Sena +Mesh links unlimited intercoms

Bluetooth giant Sena has introduced a +Mesh wireless adapter that will link any version of their intercoms to any number of other Sena headsets.

It basically turns any Sena into a Bluetooth intercom with their +Mesh technology that allows people using the headset to come and go from a linked conversation without breaking the link.

The unit is arriving in Australia this month at $259. So there will be no need to update your Sena headset to the latest unit to experience +Mesh tech.

Connects unlimited Sena intercomsSena +Mesh links unlimited Sena intercoms
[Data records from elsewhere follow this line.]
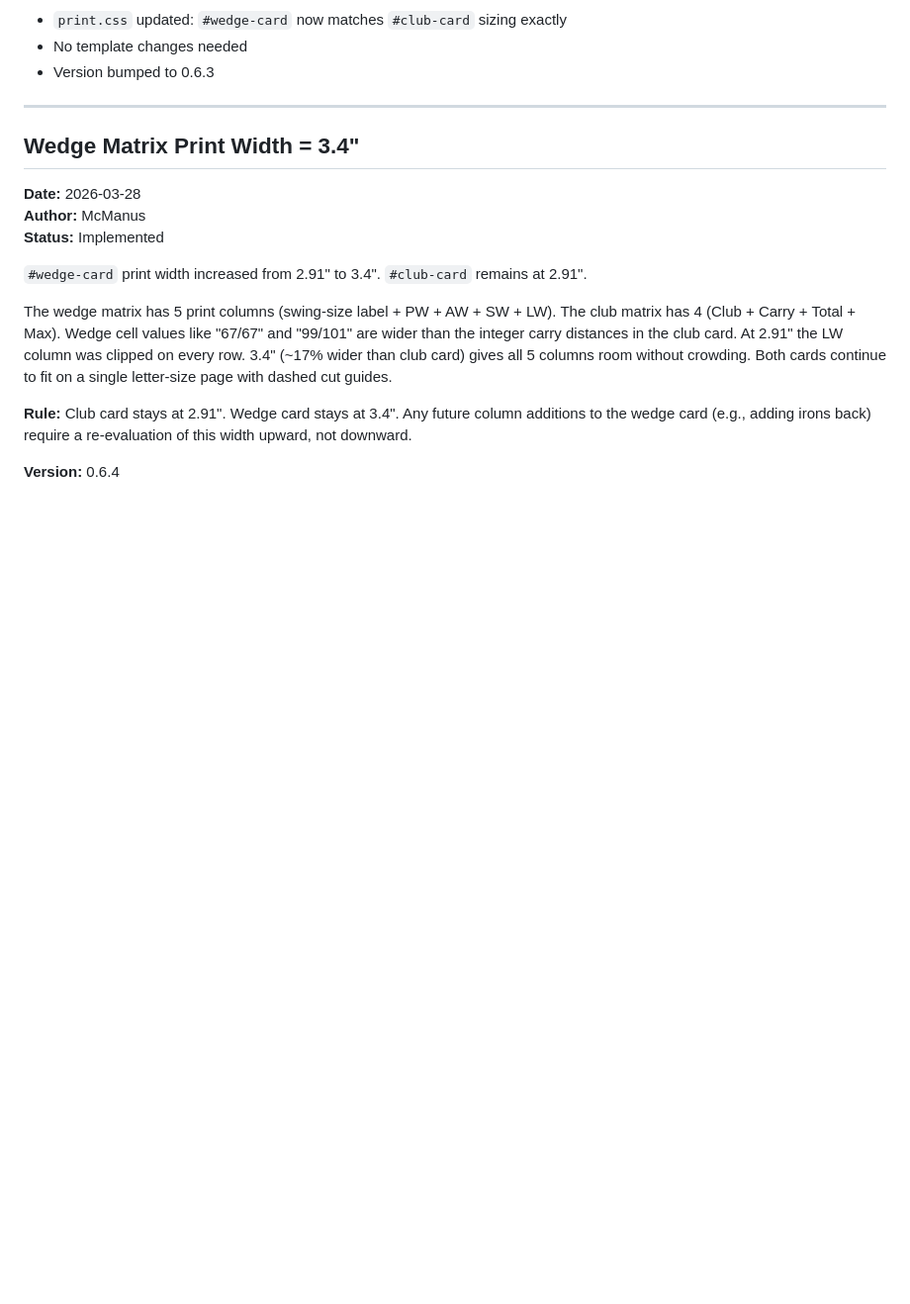
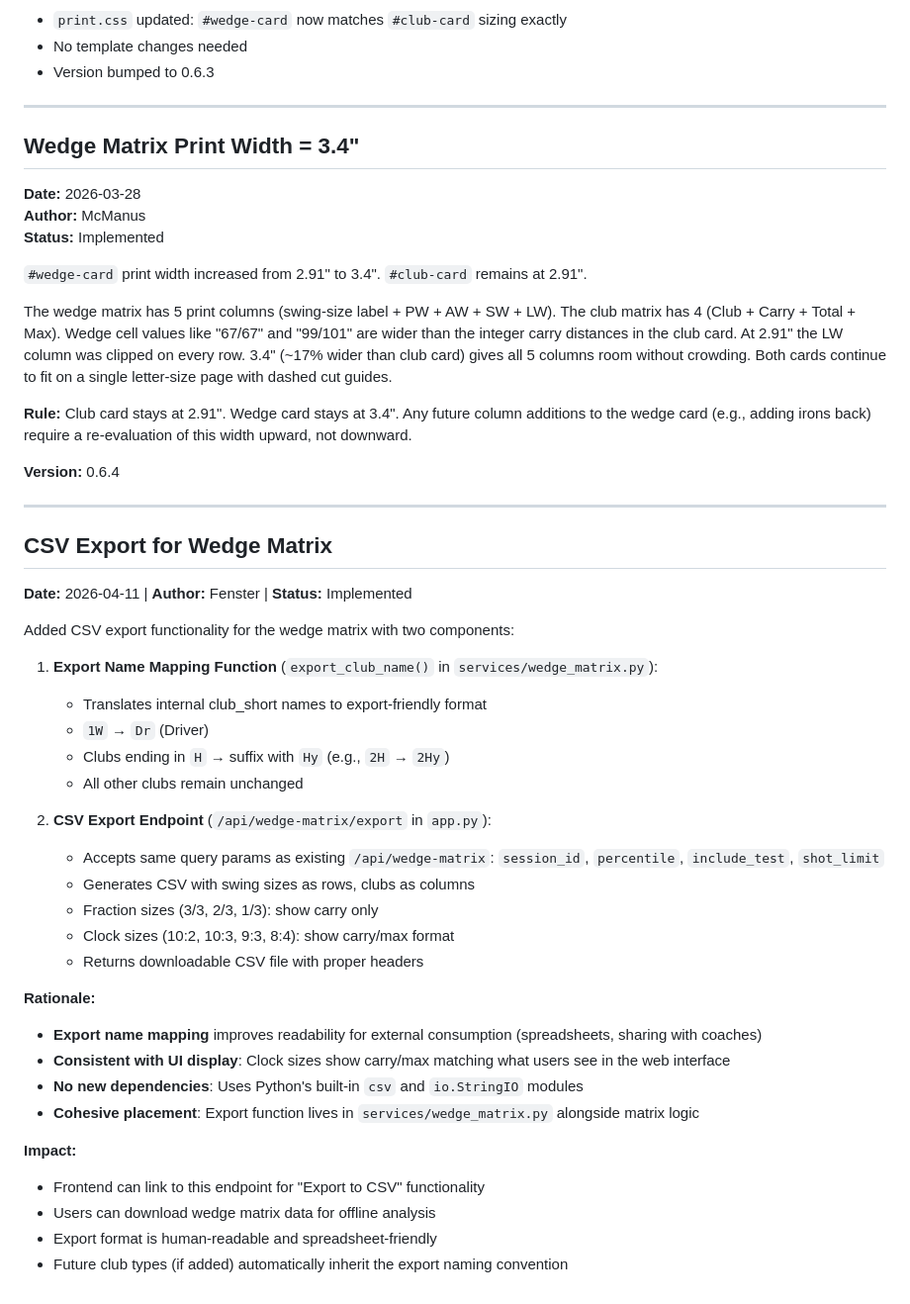
Before and after one commit to esabine/wedgematrix, a Markdown page: .squad/decisions/decisions.md, the part around the change. Shown at 99% size. GitHub-like rendering; blank space fills up the shorter version.

Commit message:
scribe: wedge csv export orchestration logs and decision merge
- Add orchestration logs for Fenster (backend export endpoint/function)
  and McManus (frontend CSV button)
- Add session log for wedge-csv-export feature
- Merge fenster-wedge-export.md from inbox into decisions.md (deduplicated)
- Delete processed inbox file

Co-authored-by: Copilot <223556219+Copilot@users.noreply.github.com>

```diff
--- a/.squad/decisions/decisions.md
+++ b/.squad/decisions/decisions.md
@@ -249,3 +249,36 @@ The wedge matrix has 5 print columns (swing-size label + PW + AW + SW + LW). The
 **Rule:** Club card stays at 2.91". Wedge card stays at 3.4". Any future column additions to the wedge card (e.g., adding irons back) require a re-evaluation of this width upward, not downward.
 
 **Version:** 0.6.4
+
+---
+
+## CSV Export for Wedge Matrix
+
+**Date:** 2026-04-11 | **Author:** Fenster | **Status:** Implemented
+
+Added CSV export functionality for the wedge matrix with two components:
+
+1. **Export Name Mapping Function** (`export_club_name()` in `services/wedge_matrix.py`):
+   - Translates internal club_short names to export-friendly format
+   - `1W` → `Dr` (Driver)
+   - Clubs ending in `H` → suffix with `Hy` (e.g., `2H` → `2Hy`)
+   - All other clubs remain unchanged
+
+2. **CSV Export Endpoint** (`/api/wedge-matrix/export` in `app.py`):
+   - Accepts same query params as existing `/api/wedge-matrix`: `session_id`, `percentile`, `include_test`, `shot_limit`
+   - Generates CSV with swing sizes as rows, clubs as columns
+   - Fraction sizes (3/3, 2/3, 1/3): show carry only
+   - Clock sizes (10:2, 10:3, 9:3, 8:4): show carry/max format
+   - Returns downloadable CSV file with proper headers
+
+**Rationale:**
+- **Export name mapping** improves readability for external consumption (spreadsheets, sharing with coaches)
+- **Consistent with UI display**: Clock sizes show carry/max matching what users see in the web interface
+- **No new dependencies**: Uses Python's built-in `csv` and `io.StringIO` modules
+- **Cohesive placement**: Export function lives in `services/wedge_matrix.py` alongside matrix logic
+
+**Impact:**
+- Frontend can link to this endpoint for "Export to CSV" functionality
+- Users can download wedge matrix data for offline analysis
+- Export format is human-readable and spreadsheet-friendly
+- Future club types (if added) automatically inherit the export naming convention
```
Also changed, not shown: 2 other files.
Sena says the +Mesh wireless adapter allows “seamless communication with other Sena headsets”, rather than connecting via Bluetooth.

Range is claimed to be up to 800m line-of-sight.

You can install the device on your handlebars or any other part of the bike with unobstructed line of sight with your intercom and others.

Simply press the button to turn your headset into a more advanced and flexible Sena +Mesh headset.

“Mesh-network technology will instantly connect you to a virtually limitless amount of users and provides a more stable connection by intelligently searching for lost intercom connections and automatically reconnecting them once back within range, while the rest of the group stays together,” Sena says.

We can’t say how well it works, but Sena Australia say they will send us one to test, so stay tuned.

Sena helmets

Meanwhile, Sena’s updated Momentum Mesh helmet is coming to Australia later this year. 

Sena Momentum Lite Bluetooth helmet Sena +Mesh links unlimited Sena intercoms
Sena Momentum Lite

Australia will not get the Momentum PRO and INC and INC PRO until the second generation is released with European certification.

There is no release date for the second generation as yet.

Source: MotorbikeWriter.com